* _Your objective_
In the entries that follow, how many lines include "size"? Give the number and nothing else.

* _Excerpts from a dataset_
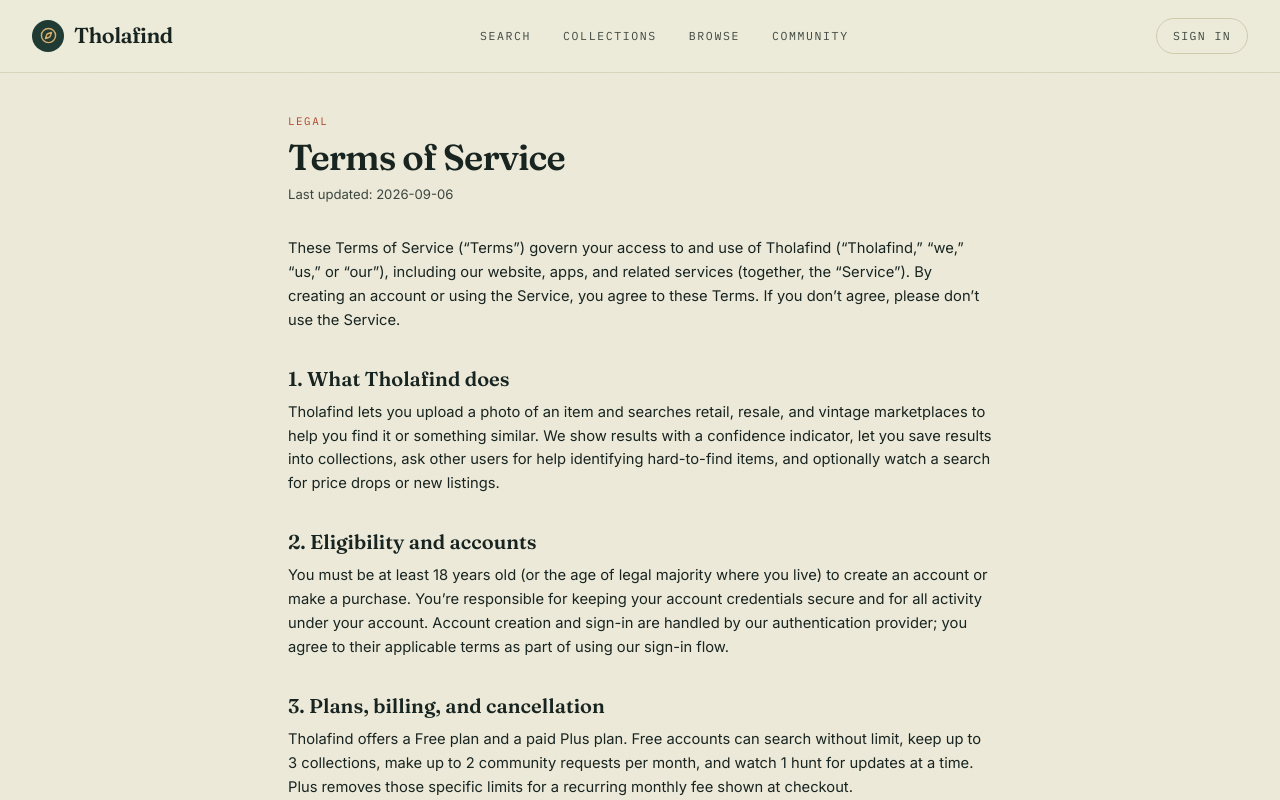
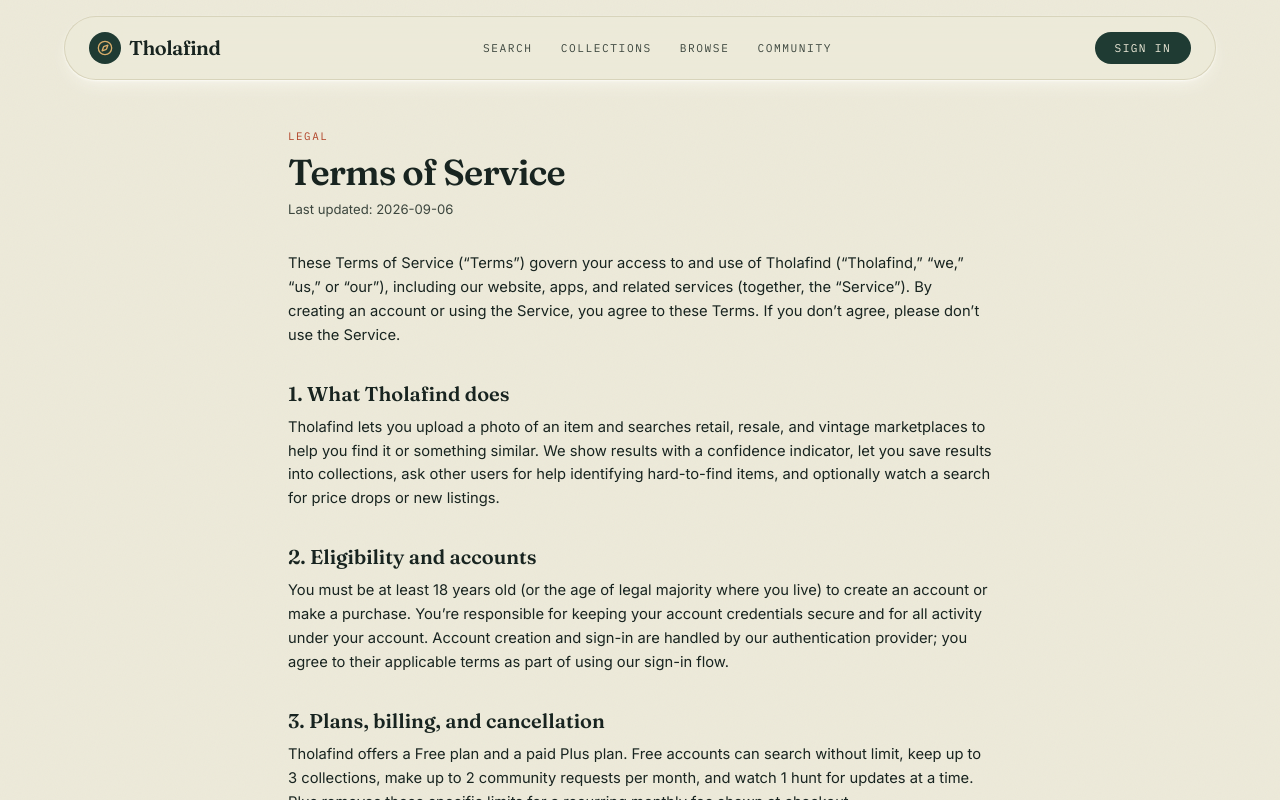
Before and after one commit to Mastermindddddd/Tholafind, a Next.js app: page /terms in a window 1280 px wide. Shown: the top 800 px of the page. Built offline with nearby package versions, Linux system fonts and the light colour scheme; no server answers.

Commit message:
more modifications

```diff
--- a/app/collections/page.tsx
+++ b/app/collections/page.tsx
@@ -93,7 +93,6 @@ export default async function CollectionsPage() {
 
       <section className="mx-auto max-w-7xl px-5 pt-10 sm:px-8">
   <div className="flex items-center gap-2">
-    <span className="h-px w-5 bg-brick/40" />
     <p className="font-mono text-[0.68rem] uppercase tracking-[0.14em] text-brick">
       {user.name ? `${user.name}\u2019s hunts` : 'Your hunts'}
     </p>
--- a/app/community/page.tsx
+++ b/app/community/page.tsx
@@ -51,7 +51,6 @@ export default async function CommunityFeedPage() {
 
       <section className="mx-auto max-w-7xl px-5 pt-10 sm:px-8">
   <div className="flex items-center gap-2">
-    <span className="h-px w-5 bg-brick/40" />
     <p className="font-mono text-[0.68rem] uppercase tracking-[0.14em] text-brick">
       The finders
     </p>
@@ -67,7 +66,7 @@ export default async function CommunityFeedPage() {
 
   <p className="mt-2 max-w-xl text-[0.9rem] text-inkSoft">
     These are searches the algorithm couldn&rsquo;t confidently place. A tag close-up, a
-    fabric guess, a &ldquo;that&rsquo;s from an old IKEA line&rdquo; &mdash; that&rsquo;s usually all it takes.
+    fabric guess, a &ldquo;that&rsquo;s from an old IKEA line&rdquo; - that&rsquo;s usually all it takes.
   </p>
 </section>
 
@@ -75,7 +74,7 @@ export default async function CommunityFeedPage() {
   {feed.length === 0 ? (
     <div className="rounded-md border border-dashed border-line bg-paperDim/50 py-16 text-center">
       <p className="text-[0.88rem] text-inkSoft">
-        No open requests right now &mdash; check back soon.
+        No open requests right now - check back soon.
       </p>
     </div>
   ) : (
--- a/app/page.tsx
+++ b/app/page.tsx
@@ -338,7 +338,7 @@ export default function HomePage() {
   </div>
 
   {/* SEARCH SOURCES */}
-  <div className="mt-3 flex flex-wrap items-center justify-center gap-x-3 gap-y-1.5 sm:mt-4 sm:gap-x-6">
+  {/*<div className="mt-3 flex flex-wrap items-center justify-center gap-x-3 gap-y-1.5 sm:mt-4 sm:gap-x-6">
   <div className="flex items-center gap-1 text-pine sm:gap-1.5">
     <Tag size={12} strokeWidth={1.5} className="sm:h-[13px] sm:w-[13px]" />
     <span className="font-mono text-[0.5rem] uppercase tracking-[0.06em] sm:text-[0.54rem] sm:tracking-[0.08em]">
@@ -366,7 +366,7 @@ export default function HomePage() {
       Finders
     </span>
   </div>
-</div>
+</div>*/}
 </div>
 
   {/* =====================================================
--- a/components/Navbar.tsx
+++ b/components/Navbar.tsx
@@ -26,20 +26,17 @@ export default function Navbar() {
     setMobileMenuOpen(false);
   };
 
-  // Prevent the page from scrolling while the sidebar is open
   useEffect(() => {
     if (mobileMenuOpen) {
       document.body.style.overflow = 'hidden';
     } else {
       document.body.style.overflow = '';
     }
-
     return () => {
       document.body.style.overflow = '';
     };
   }, [mobileMenuOpen]);
 
-  // Close sidebar when route changes
   useEffect(() => {
     setMobileMenuOpen(false);
   }, [pathname]);
@@ -47,22 +44,29 @@ export default function Navbar() {
   return (
     <>
       {/* =========================================================
-          NAVBAR
+          FLOATING PILL NAVBAR
       ========================================================= */}
-      <header className="sticky top-0 z-40 border-b border-line/70 bg-paper/95 backdrop-blur">
-        <div className="mx-auto flex min-h-[72px] max-w-7xl items-center justify-between px-4 sm:px-6 lg:px-8">
-
+      <header className="fixed top-0 left-0 right-0 z-40 p-3 sm:p-4">
+        <div className="mx-auto max-w-6xl">
+          <div
+            className="
+              flex h-14 items-center justify-between
+              rounded-full border border-line/70
+              bg-paper/90 px-4 shadow-card
+              backdrop-blur-xl
+              sm:h-16 sm:px-6
+            "
+          >
             {/* Logo */}
             <Link
               href="/"
               onClick={closeMobileMenu}
-            className="flex shrink-0 items-center gap-2.5"
+              className="flex shrink-0 items-center gap-2"
             >
               <span className="flex h-8 w-8 items-center justify-center rounded-full bg-pine text-brassLight">
-              <Compass size={17} strokeWidth={2} />
+                <Compass size={16} strokeWidth={2} />
               </span>
-
-            <span className="font-display text-[1.25rem] font-semibold tracking-tight text-ink sm:text-[1.35rem]">
+              <span className="font-display text-[1.1rem] font-semibold tracking-tight text-ink sm:text-[1.25rem]">
                 Tholafind
               </span>
             </Link>
@@ -70,25 +74,27 @@ export default function Navbar() {
             {/* =====================================================
                 DESKTOP NAVIGATION
             ===================================================== */}
-          <nav className="hidden items-center gap-6 md:flex lg:gap-8">
+            <nav className="hidden items-center gap-6 md:flex lg:gap-7">
               {links.map((l) => {
                 const active =
                   l.href === '/'
                     ? pathname === '/'
-                  : pathname === l.href ||
-                    pathname.startsWith(`${l.href}/`);
+                    : pathname === l.href || pathname.startsWith(`${l.href}/`);
 
                 return (
                   <Link
                     key={l.href}
                     href={l.href}
-                  className={`font-mono text-[0.68rem] uppercase tracking-[0.14em] transition-colors lg:text-[0.72rem] ${
-                    active
-                      ? 'text-brick'
-                      : 'text-inkSoft hover:text-ink'
+                    className={`relative font-mono text-[0.66rem] uppercase tracking-[0.14em] transition-colors lg:text-[0.7rem] ${
+                      active ? 'text-brick' : 'text-inkSoft hover:text-ink'
                     }`}
                   >
                     {l.label}
+                    <span
+                      className={`absolute -bottom-1.5 left-0 h-[3px] w-full rounded-full bg-brass transition-opacity ${
+                        active ? 'opacity-100' : 'opacity-0'
+                      }`}
+                    />
                   </Link>
                 );
               })}
@@ -98,32 +104,32 @@ export default function Navbar() {
                 RIGHT SIDE ACTIONS
             ===================================================== */}
             <div className="flex items-center gap-2 sm:gap-3">
-
-            {/* Signed Out */}
               <SignedOut>
-              {/* Desktop Sign In */}
                 <div className="hidden sm:block">
                   <SignInButton
                     forceRedirectUrl="/onboarding"
                     signUpForceRedirectUrl="/onboarding"
                   >
-                  <button className="rounded-full border border-line px-4 py-2 font-mono text-[0.68rem] uppercase tracking-[0.12em] text-inkSoft transition-colors hover:border-pine hover:text-ink sm:text-[0.72rem]">
+                    <button
+                      className="
+                        rounded-full bg-pine px-5 py-2
+                        font-mono text-[0.66rem] uppercase tracking-[0.12em]
+                        text-paper transition-all
+                        hover:bg-pineDeep hover:shadow-md
+                        sm:text-[0.7rem]
+                      "
+                    >
                       Sign in
                     </button>
                   </SignInButton>
                 </div>
               </SignedOut>
 
-            {/* Signed In */}
               <SignedIn>
                 <UserButton
                   appearance={{
-                  elements: {
-                    avatarBox: 'h-8 w-8',
-                  },
-                  variables: {
-                    colorPrimary: '#1F3B33',
-                  },
+                    elements: { avatarBox: 'h-8 w-8' },
+                    variables: { colorPrimary: '#1F3B33' },
                   }}
                 >
                   <UserButton.MenuItems>
@@ -136,93 +142,64 @@ export default function Navbar() {
                 </UserButton>
               </SignedIn>
 
-            {/* =================================================
-                MOBILE MENU BUTTON
-            ================================================= */}
+              {/* MOBILE MENU BUTTON */}
               <button
                 type="button"
-              aria-label={
-                mobileMenuOpen ? 'Close navigation menu' : 'Open navigation menu'
-              }
+                aria-label={mobileMenuOpen ? 'Close navigation menu' : 'Open navigation menu'}
                 aria-expanded={mobileMenuOpen}
                 onClick={() => setMobileMenuOpen((open) => !open)}
                 className="
-                flex h-10 w-10
-                items-center justify-center
-                rounded-full
-                border border-line
-                text-ink
-                transition-all
-                duration-200
-                hover:border-pine
-                hover:text-pine
+                  flex h-9 w-9 items-center justify-center
+                  rounded-full border border-line
+                  text-ink transition-all duration-200
+                  hover:border-pine hover:text-pine
                   md:hidden
                 "
               >
                 {mobileMenuOpen ? (
-                <X size={20} strokeWidth={2} />
+                  <X size={18} strokeWidth={2} />
                 ) : (
-                <Menu size={20} strokeWidth={2} />
+                  <Menu size={18} strokeWidth={2} />
                 )}
               </button>
             </div>
           </div>
+        </div>
       </header>
+
+      <div className="h-[72px] sm:h-[88px]" aria-hidden="true" />
 
       {/* =========================================================
           MOBILE SIDEBAR + BACKDROP
       ========================================================= */}
-
-      {/* Backdrop */}
       <div
         onClick={closeMobileMenu}
         className={`
           fixed inset-0 z-40
-          bg-black/30
-          backdrop-blur-[2px]
+          bg-ink/30 backdrop-blur-[2px]
           transition-opacity duration-300
           md:hidden
-          ${
-            mobileMenuOpen
-              ? 'pointer-events-auto opacity-100'
-              : 'pointer-events-none opacity-0'
-          }
+          ${mobileMenuOpen ? 'pointer-events-auto opacity-100' : 'pointer-events-none opacity-0'}
         `}
       />
 
-      {/* Sidebar */}
       <aside
         className={`
           fixed right-0 top-0 z-50
-          flex h-full
-          w-[min(85vw,380px)]
-          flex-col
-          bg-paper
-          shadow-2xl
-          transition-transform
-          duration-300
-          ease-out
+          flex h-full w-[min(85vw,380px)]
+          flex-col bg-paper shadow-2xl
+          transition-transform duration-300 ease-out
           md:hidden
-          ${
-            mobileMenuOpen
-              ? 'translate-x-0'
-              : 'translate-x-full'
-          }
+          ${mobileMenuOpen ? 'translate-x-0' : 'translate-x-full'}
         `}
         aria-hidden={!mobileMenuOpen}
       >
-
         {/* Sidebar Header */}
         <div className="flex min-h-[72px] items-center justify-between border-b border-line/70 px-5">
-          <Link
-            href="/"
-            onClick={closeMobileMenu}
-            className="flex items-center gap-2.5"
-          >
+          <Link href="/" onClick={closeMobileMenu} className="flex items-center gap-2.5">
             <span className="flex h-8 w-8 items-center justify-center rounded-full bg-pine text-brassLight">
               <Compass size={17} strokeWidth={2} />
             </span>
-
             <span className="font-display text-[1.25rem] font-semibold tracking-tight text-ink">
               Tholafind
             </span>
@@ -233,14 +210,10 @@ export default function Navbar() {
             onClick={closeMobileMenu}
             aria-label="Close navigation menu"
             className="
-              flex h-9 w-9
-              items-center justify-center
-              rounded-full
-              border border-line
-              text-inkSoft
-              transition-colors
-              hover:border-pine
-              hover:text-ink
+              flex h-9 w-9 items-center justify-center
+              rounded-full border border-line
+              text-inkSoft transition-colors
+              hover:border-pine hover:text-ink
             "
           >
             <X size={19} strokeWidth={2} />
@@ -249,20 +222,20 @@ export default function Navbar() {
 
         {/* Sidebar Content */}
         <div className="flex flex-1 flex-col overflow-y-auto px-5 py-6">
-
-          {/* Navigation */}
           <div>
-            <p className="mb-3 font-mono text-[0.62rem] uppercase tracking-[0.14em] text-inkSoft">
+            <div className="mb-3 flex items-center gap-2">
+              <span className="h-px w-5 bg-brick/40" />
+              <p className="font-mono text-[0.6rem] uppercase tracking-[0.14em] text-inkSoft">
                 Navigation
               </p>
+            </div>
 
             <nav className="flex flex-col">
               {links.map((l) => {
                 const active =
                   l.href === '/'
                     ? pathname === '/'
-                    : pathname === l.href ||
-                      pathname.startsWith(`${l.href}/`);
+                    : pathname === l.href || pathname.startsWith(`${l.href}/`);
 
                 return (
                   <Link
@@ -270,33 +243,18 @@ export default function Navbar() {
                     href={l.href}
                     onClick={closeMobileMenu}
                     className={`
-                      flex items-center
-                      border-b border-line/60
-                      py-4
-                      font-mono
-                      text-[0.72rem]
-                      uppercase
-                      tracking-[0.14em]
+                      flex items-center border-b border-line/60 py-4
+                      font-mono text-[0.72rem] uppercase tracking-[0.14em]
                       transition-colors
-                      ${
-                        active
-                          ? 'text-brick'
-                          : 'text-inkSoft hover:text-ink'
-                      }
+                      ${active ? 'text-brick' : 'text-inkSoft hover:text-ink'}
                     `}
                   >
                     <span
                       className={`
-                        mr-3 h-1.5 w-1.5 rounded-full
-                        transition-opacity
-                        ${
-                          active
-                            ? 'bg-brick opacity-100'
-                            : 'bg-pine opacity-0'
-                        }
+                        mr-3 h-1.5 w-1.5 rounded-full transition-opacity
+                        ${active ? 'bg-brick opacity-100' : 'bg-pine opacity-0'}
                       `}
                     />
-
                     {l.label}
                   </Link>
                 );
@@ -306,9 +264,12 @@ export default function Navbar() {
 
           {/* Account */}
           <div className="mt-8">
-            <p className="mb-3 font-mono text-[0.62rem] uppercase tracking-[0.14em] text-inkSoft">
+            <div className="mb-3 flex items-center gap-2">
+              <span className="h-px w-5 bg-brick/40" />
+              <p className="font-mono text-[0.6rem] uppercase tracking-[0.14em] text-inkSoft">
                 Account
               </p>
+            </div>
 
             <SignedOut>
               <SignInButton
@@ -318,19 +279,10 @@ export default function Navbar() {
                 <button
                   onClick={closeMobileMenu}
                   className="
-                    w-full
-                    rounded-full
-                    border border-line
-                    px-4 py-3
-                    font-mono
-                    text-[0.7rem]
-                    uppercase
-                    tracking-[0.12em]
-                    text-inkSoft
-                    transition-all
-                    hover:border-pine
-                    hover:bg-pine
-                    hover:text-paper
+                    w-full rounded-full border border-line px-4 py-3
+                    font-mono text-[0.7rem] uppercase tracking-[0.12em]
+                    text-inkSoft transition-all
+                    hover:border-pine hover:bg-pine hover:text-paper
                   "
                 >
                   Sign in
@@ -343,20 +295,11 @@ export default function Navbar() {
                 href="/account"
                 onClick={closeMobileMenu}
                 className="
-                  flex w-full
-                  items-center
-                  gap-3
-                  rounded-md
-                  border border-line
-                  px-4 py-3
-                  font-mono
-                  text-[0.7rem]
-                  uppercase
-                  tracking-[0.12em]
-                  text-inkSoft
-                  transition-colors
-                  hover:border-pine
-                  hover:text-ink
+                  flex w-full items-center gap-3
+                  rounded-md border border-line px-4 py-3
+                  font-mono text-[0.7rem] uppercase tracking-[0.12em]
+                  text-inkSoft transition-colors
+                  hover:border-pine hover:text-ink
                 "
               >
                 <CreditCard size={15} />
@@ -367,15 +310,12 @@ export default function Navbar() {
 
           {/* Bottom Message */}
           <div className="mt-auto pt-10">
-            <div className="rounded-md bg-paperDim p-5">
-              <p className="font-display text-lg font-semibold text-ink">
-                You saw it once.
-              </p>
-
+            <div className="relative rounded-md bg-paperDim p-5">
+              <span className="absolute -top-2 -right-2 text-base text-brass">✦</span>
+              <p className="font-display text-lg font-semibold text-ink">You saw it once.</p>
               <p className="mt-1 font-display text-lg italic text-brick">
                 We&rsquo;ll help you find it again.
               </p>
-
               <p className="mt-3 text-xs leading-relaxed text-inkSoft">
                 Snap it, search it, and let Tholafind track it down.
               </p>
```
Also changed, not shown: components/UploadDropzone.tsx (+41 -7 lines). Lines whose indentation alone changed are shown as unchanged.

* _Answer to the exercise_
10